Four teenagers in detention find themselves sucked inside an old Jumanji videogame cartridge, receiving new bodies (played by Dwayne Johnson, Karen Gillan, Kevin Hart, and Jack Black) and a life-or-death mission to save the fictional jungle nation from an evil archaeologist. Escaping the game means defeating the villain, and each of them only has three in-game lives before they’re liable to die for real.
22 years is a long time to wait between a film and its sequel. I have no idea why it took so long for Jumanji, which grossed more than US$250 million back in 1995, to receive a follow-up. Perhaps star Robin Williams was too booked up with other work, or disinterested in returning to his role. Of course with Williams having died in 2014, this new iteration finds itself in a rather odd place. There’s little to tie the two films together other than a title and a deliberately stereotypical jungle theme. The cast and characters have changed entirely. When Jumanji: Welcome to the Jungle was released for Christmas 2017, it was not really a reboot – the story had changed too much – and it was not really a sequel. A spin-off is perhaps the easiest description, assuming one is keen to avoid Hollywood-speak such as ‘re-imagining’. It is definitely Jumanji, but probably not as the original film’s fans know it.
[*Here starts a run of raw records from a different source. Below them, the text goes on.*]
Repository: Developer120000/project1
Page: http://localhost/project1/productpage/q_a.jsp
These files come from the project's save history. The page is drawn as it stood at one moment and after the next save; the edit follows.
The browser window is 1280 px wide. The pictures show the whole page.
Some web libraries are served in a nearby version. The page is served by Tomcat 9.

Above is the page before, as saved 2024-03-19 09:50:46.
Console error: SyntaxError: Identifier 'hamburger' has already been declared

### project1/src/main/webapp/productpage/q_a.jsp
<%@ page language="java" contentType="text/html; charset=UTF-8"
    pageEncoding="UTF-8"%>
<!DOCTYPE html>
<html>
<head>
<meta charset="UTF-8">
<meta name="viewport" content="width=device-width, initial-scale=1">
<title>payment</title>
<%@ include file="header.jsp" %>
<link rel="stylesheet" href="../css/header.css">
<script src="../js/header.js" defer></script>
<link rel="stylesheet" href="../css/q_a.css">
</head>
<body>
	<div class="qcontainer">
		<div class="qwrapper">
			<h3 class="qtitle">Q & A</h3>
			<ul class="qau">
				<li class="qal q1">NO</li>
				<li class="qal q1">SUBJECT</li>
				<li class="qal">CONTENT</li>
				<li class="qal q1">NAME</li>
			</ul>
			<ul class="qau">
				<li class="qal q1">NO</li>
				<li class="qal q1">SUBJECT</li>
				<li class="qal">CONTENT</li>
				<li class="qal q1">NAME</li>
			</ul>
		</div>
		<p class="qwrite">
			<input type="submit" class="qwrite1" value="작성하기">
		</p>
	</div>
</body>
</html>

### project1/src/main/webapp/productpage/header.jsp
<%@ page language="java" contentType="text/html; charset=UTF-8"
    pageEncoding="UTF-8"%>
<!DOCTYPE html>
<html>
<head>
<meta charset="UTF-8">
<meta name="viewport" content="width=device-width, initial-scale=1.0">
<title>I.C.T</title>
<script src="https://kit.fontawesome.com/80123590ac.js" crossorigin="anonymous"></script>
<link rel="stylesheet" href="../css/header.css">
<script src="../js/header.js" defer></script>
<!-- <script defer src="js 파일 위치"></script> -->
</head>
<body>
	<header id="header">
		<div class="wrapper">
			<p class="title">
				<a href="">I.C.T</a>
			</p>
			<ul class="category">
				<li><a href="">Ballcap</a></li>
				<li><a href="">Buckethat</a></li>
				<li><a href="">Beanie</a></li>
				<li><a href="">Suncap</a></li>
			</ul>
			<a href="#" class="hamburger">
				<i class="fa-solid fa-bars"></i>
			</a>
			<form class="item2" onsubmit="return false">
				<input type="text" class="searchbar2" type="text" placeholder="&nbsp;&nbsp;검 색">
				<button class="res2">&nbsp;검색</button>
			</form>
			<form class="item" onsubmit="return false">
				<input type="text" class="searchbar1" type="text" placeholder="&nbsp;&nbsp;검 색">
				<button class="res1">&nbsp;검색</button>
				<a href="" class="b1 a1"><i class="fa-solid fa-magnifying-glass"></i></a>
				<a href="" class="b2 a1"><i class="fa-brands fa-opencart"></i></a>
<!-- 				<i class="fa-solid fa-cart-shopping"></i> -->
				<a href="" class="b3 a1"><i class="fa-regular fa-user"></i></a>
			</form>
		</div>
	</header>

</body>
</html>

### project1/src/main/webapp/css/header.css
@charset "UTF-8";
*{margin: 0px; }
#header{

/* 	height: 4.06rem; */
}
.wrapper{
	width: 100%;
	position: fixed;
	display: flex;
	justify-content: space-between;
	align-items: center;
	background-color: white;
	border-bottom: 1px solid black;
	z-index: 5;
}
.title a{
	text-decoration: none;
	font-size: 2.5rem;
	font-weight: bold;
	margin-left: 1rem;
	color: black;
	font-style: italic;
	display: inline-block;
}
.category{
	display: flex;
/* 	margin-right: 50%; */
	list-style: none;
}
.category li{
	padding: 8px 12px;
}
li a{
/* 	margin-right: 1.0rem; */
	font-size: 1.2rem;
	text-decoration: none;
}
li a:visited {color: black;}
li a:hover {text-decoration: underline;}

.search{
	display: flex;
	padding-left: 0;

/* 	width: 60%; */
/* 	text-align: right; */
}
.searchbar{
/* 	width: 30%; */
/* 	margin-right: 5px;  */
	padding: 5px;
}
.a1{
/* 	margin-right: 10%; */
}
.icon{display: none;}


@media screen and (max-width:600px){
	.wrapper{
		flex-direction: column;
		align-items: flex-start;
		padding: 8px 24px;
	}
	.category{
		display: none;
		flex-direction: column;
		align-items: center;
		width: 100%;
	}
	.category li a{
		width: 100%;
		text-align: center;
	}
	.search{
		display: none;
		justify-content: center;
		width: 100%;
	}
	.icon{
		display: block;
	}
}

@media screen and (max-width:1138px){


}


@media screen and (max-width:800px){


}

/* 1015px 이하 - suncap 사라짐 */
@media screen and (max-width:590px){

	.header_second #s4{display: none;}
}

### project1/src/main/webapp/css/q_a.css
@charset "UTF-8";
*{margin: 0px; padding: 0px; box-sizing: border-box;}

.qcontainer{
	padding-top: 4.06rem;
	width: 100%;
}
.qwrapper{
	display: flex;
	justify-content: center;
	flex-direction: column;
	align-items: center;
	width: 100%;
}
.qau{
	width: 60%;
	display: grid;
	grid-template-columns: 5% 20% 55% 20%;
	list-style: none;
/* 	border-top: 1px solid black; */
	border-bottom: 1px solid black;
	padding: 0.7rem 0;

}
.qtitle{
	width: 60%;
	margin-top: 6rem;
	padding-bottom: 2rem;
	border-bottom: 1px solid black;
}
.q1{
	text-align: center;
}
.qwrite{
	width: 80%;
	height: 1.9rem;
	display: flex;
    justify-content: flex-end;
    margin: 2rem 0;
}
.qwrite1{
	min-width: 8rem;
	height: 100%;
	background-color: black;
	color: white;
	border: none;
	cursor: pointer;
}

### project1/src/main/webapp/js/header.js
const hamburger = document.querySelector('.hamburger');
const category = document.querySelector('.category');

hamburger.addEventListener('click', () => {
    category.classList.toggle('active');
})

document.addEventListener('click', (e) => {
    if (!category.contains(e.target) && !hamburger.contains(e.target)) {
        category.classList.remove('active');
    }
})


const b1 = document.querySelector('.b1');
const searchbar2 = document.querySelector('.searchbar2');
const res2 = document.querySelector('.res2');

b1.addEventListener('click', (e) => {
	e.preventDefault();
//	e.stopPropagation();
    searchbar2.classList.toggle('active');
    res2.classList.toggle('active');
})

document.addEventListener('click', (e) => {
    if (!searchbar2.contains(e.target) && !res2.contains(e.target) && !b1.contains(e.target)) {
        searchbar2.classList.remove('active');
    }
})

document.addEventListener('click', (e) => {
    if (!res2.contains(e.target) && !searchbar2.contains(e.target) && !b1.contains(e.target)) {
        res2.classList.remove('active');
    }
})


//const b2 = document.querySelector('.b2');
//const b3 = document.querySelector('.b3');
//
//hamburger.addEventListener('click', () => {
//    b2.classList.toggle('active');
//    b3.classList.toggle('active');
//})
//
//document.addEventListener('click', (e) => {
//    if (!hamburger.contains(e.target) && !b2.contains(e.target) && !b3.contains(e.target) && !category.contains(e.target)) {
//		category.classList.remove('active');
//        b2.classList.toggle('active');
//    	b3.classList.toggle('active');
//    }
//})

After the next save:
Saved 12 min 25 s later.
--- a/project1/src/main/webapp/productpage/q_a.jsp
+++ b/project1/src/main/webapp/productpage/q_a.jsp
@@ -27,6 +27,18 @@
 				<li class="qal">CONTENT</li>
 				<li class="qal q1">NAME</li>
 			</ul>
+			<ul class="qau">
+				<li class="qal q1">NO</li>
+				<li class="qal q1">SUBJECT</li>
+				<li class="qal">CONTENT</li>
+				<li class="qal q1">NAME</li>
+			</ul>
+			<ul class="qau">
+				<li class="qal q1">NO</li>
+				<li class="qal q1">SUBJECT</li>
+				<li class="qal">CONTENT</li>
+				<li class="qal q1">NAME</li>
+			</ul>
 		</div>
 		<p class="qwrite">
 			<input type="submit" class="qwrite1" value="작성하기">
Two main elements are immediately clear when watching Welcome to the Jungle. The first is that it has cast its four leads excellently, pairing each actor with a character that perfectly suits their respective comedic styles and personas. It does not stretch anybody’s talents, but it does cast them for a maximum audience reaction. The film gives its audience what they want, which for a populist family blockbuster is no bad thing. The second element, sadly, is a remarkably weak screenplay that works to a lowest common denominator and refuses to offer anything in the way of complexity or original ideas. What you see in Welcome to the Jungle is what you get, and it leaves the actors to do the heavy lifting: any appeal comes from how the story plays out rather than what actually happens.
Left between these two elements, the film winds up feeling rather mediocre. It is a broadly entertaining comedy adventure, and for much of its audience – children in particular – it will be satisfying enough to prove a passable entertainment. The jokes work in fits and starts, and enough draw laughter so as to make the film watchable at the very least. It is undeniably hollow entertainment though, and I cannot imagine it earning too much return business beyond the most undemanding of viewers. A few threads running through the film stumble badly. For example, Karen Gillan gamely does her best in objectifying short-shorts and cleavage-enhancing singlet, but despite the film loading up on jokes mocking the ‘sexy sidekick’ tropes it’s impossible to fail to notice that those jokes also work as an excuse for the very behaviour they are criticising.
Anybody claiming Jumanji: Welcome to the Jungle is particularly good is over-stating things terribly. At the same time anybody claiming it is actively awful is exaggerating as well. It is watchable, even amiable, but in all honesty that is about as far as it justifiably goes.